--- ABOUT THIS EXERCISE ---
Copy out all of the data word for word. Omit every picture.

--- Image comparison data ---
——————
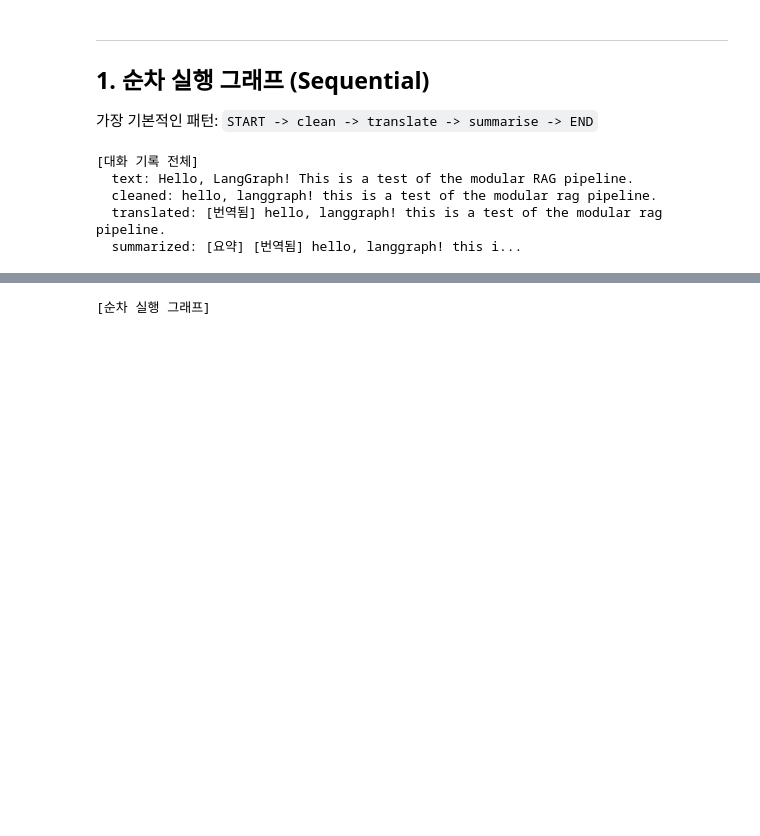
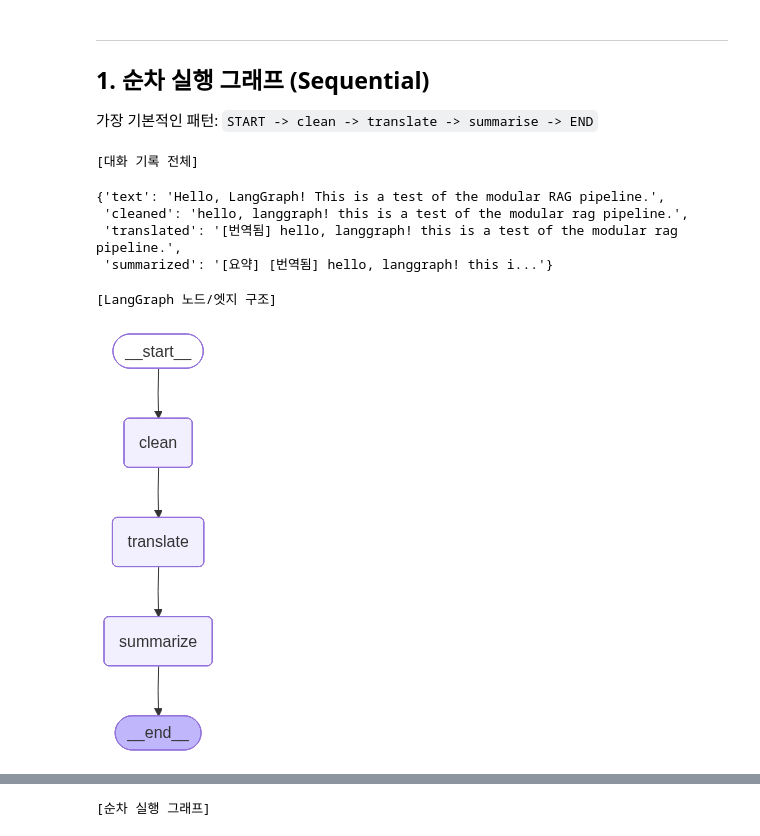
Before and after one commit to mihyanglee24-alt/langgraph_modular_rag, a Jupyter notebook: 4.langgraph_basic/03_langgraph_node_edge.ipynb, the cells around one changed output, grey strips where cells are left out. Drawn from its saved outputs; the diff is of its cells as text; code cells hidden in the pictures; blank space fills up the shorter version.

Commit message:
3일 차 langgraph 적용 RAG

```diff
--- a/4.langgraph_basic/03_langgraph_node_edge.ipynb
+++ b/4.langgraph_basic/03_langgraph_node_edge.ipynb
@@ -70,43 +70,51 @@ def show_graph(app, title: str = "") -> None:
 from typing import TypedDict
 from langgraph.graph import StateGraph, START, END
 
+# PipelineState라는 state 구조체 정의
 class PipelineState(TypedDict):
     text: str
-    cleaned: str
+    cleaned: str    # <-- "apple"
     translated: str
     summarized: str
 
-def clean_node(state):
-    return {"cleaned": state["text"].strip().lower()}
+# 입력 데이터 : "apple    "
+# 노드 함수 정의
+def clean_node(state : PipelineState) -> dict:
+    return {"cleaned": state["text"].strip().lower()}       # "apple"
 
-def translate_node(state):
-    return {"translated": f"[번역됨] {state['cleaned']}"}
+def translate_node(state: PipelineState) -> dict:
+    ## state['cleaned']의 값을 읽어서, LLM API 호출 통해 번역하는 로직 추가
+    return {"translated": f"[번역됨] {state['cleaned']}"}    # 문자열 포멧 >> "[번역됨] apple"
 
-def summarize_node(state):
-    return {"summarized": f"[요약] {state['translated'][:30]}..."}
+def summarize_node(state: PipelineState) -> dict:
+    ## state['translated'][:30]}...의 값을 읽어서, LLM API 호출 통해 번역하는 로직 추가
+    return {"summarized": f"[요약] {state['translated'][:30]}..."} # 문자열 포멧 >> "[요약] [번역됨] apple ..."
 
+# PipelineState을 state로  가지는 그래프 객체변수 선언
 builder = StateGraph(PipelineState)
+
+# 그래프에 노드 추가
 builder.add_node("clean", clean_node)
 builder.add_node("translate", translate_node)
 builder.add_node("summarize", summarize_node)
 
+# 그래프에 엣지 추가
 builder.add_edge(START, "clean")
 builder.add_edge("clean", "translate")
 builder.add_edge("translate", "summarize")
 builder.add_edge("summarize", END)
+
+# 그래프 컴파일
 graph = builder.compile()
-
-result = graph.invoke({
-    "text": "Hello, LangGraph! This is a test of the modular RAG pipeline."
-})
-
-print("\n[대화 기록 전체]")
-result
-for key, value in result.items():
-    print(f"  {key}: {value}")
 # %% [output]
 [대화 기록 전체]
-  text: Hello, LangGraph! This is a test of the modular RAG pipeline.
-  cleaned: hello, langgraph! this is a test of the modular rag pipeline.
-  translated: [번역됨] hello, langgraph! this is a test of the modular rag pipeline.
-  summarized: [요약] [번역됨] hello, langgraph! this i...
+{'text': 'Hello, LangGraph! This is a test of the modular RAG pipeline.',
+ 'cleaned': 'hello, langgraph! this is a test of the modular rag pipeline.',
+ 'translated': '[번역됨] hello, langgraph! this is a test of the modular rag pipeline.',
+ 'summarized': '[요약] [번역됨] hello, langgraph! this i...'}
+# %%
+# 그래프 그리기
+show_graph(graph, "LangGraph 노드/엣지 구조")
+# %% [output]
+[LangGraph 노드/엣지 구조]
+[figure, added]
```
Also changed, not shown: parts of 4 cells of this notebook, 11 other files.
——————
--- RESULT ---
Before and after one commit to mihyanglee24-alt/langgraph_modular_rag, a Jupyter notebook: 4.langgraph_basic/03_langgraph_node_edge.ipynb, the cells around one changed output, grey strips where cells are left out. Drawn from its saved outputs; the diff is of its cells as text; code cells hidden in the pictures; blank space fills up the shorter version.

Commit message:
3일 차 langgraph 적용 RAG

```diff
--- a/4.langgraph_basic/03_langgraph_node_edge.ipynb
+++ b/4.langgraph_basic/03_langgraph_node_edge.ipynb
@@ -70,43 +70,51 @@ def show_graph(app, title: str = "") -> None:
 from typing import TypedDict
 from langgraph.graph import StateGraph, START, END
 
+# PipelineState라는 state 구조체 정의
 class PipelineState(TypedDict):
     text: str
-    cleaned: str
+    cleaned: str    # <-- "apple"
     translated: str
     summarized: str
 
-def clean_node(state):
-    return {"cleaned": state["text"].strip().lower()}
+# 입력 데이터 : "apple    "
+# 노드 함수 정의
+def clean_node(state : PipelineState) -> dict:
+    return {"cleaned": state["text"].strip().lower()}       # "apple"
 
-def translate_node(state):
-    return {"translated": f"[번역됨] {state['cleaned']}"}
+def translate_node(state: PipelineState) -> dict:
+    ## state['cleaned']의 값을 읽어서, LLM API 호출 통해 번역하는 로직 추가
+    return {"translated": f"[번역됨] {state['cleaned']}"}    # 문자열 포멧 >> "[번역됨] apple"
 
-def summarize_node(state):
-    return {"summarized": f"[요약] {state['translated'][:30]}..."}
+def summarize_node(state: PipelineState) -> dict:
+    ## state['translated'][:30]}...의 값을 읽어서, LLM API 호출 통해 번역하는 로직 추가
+    return {"summarized": f"[요약] {state['translated'][:30]}..."} # 문자열 포멧 >> "[요약] [번역됨] apple ..."
 
+# PipelineState을 state로  가지는 그래프 객체변수 선언
 builder = StateGraph(PipelineState)
+
+# 그래프에 노드 추가
 builder.add_node("clean", clean_node)
 builder.add_node("translate", translate_node)
 builder.add_node("summarize", summarize_node)
 
+# 그래프에 엣지 추가
 builder.add_edge(START, "clean")
 builder.add_edge("clean", "translate")
 builder.add_edge("translate", "summarize")
 builder.add_edge("summarize", END)
+
+# 그래프 컴파일
 graph = builder.compile()
-
-result = graph.invoke({
-    "text": "Hello, LangGraph! This is a test of the modular RAG pipeline."
-})
-
-print("\n[대화 기록 전체]")
-result
-for key, value in result.items():
-    print(f"  {key}: {value}")
 # %% [output]
 [대화 기록 전체]
-  text: Hello, LangGraph! This is a test of the modular RAG pipeline.
-  cleaned: hello, langgraph! this is a test of the modular rag pipeline.
-  translated: [번역됨] hello, langgraph! this is a test of the modular rag pipeline.
-  summarized: [요약] [번역됨] hello, langgraph! this i...
+{'text': 'Hello, LangGraph! This is a test of the modular RAG pipeline.',
+ 'cleaned': 'hello, langgraph! this is a test of the modular rag pipeline.',
+ 'translated': '[번역됨] hello, langgraph! this is a test of the modular rag pipeline.',
+ 'summarized': '[요약] [번역됨] hello, langgraph! this i...'}
+# %%
+# 그래프 그리기
+show_graph(graph, "LangGraph 노드/엣지 구조")
+# %% [output]
+[LangGraph 노드/엣지 구조]
+[figure, added]
```
Also changed, not shown: parts of 4 cells of this notebook, 11 other files.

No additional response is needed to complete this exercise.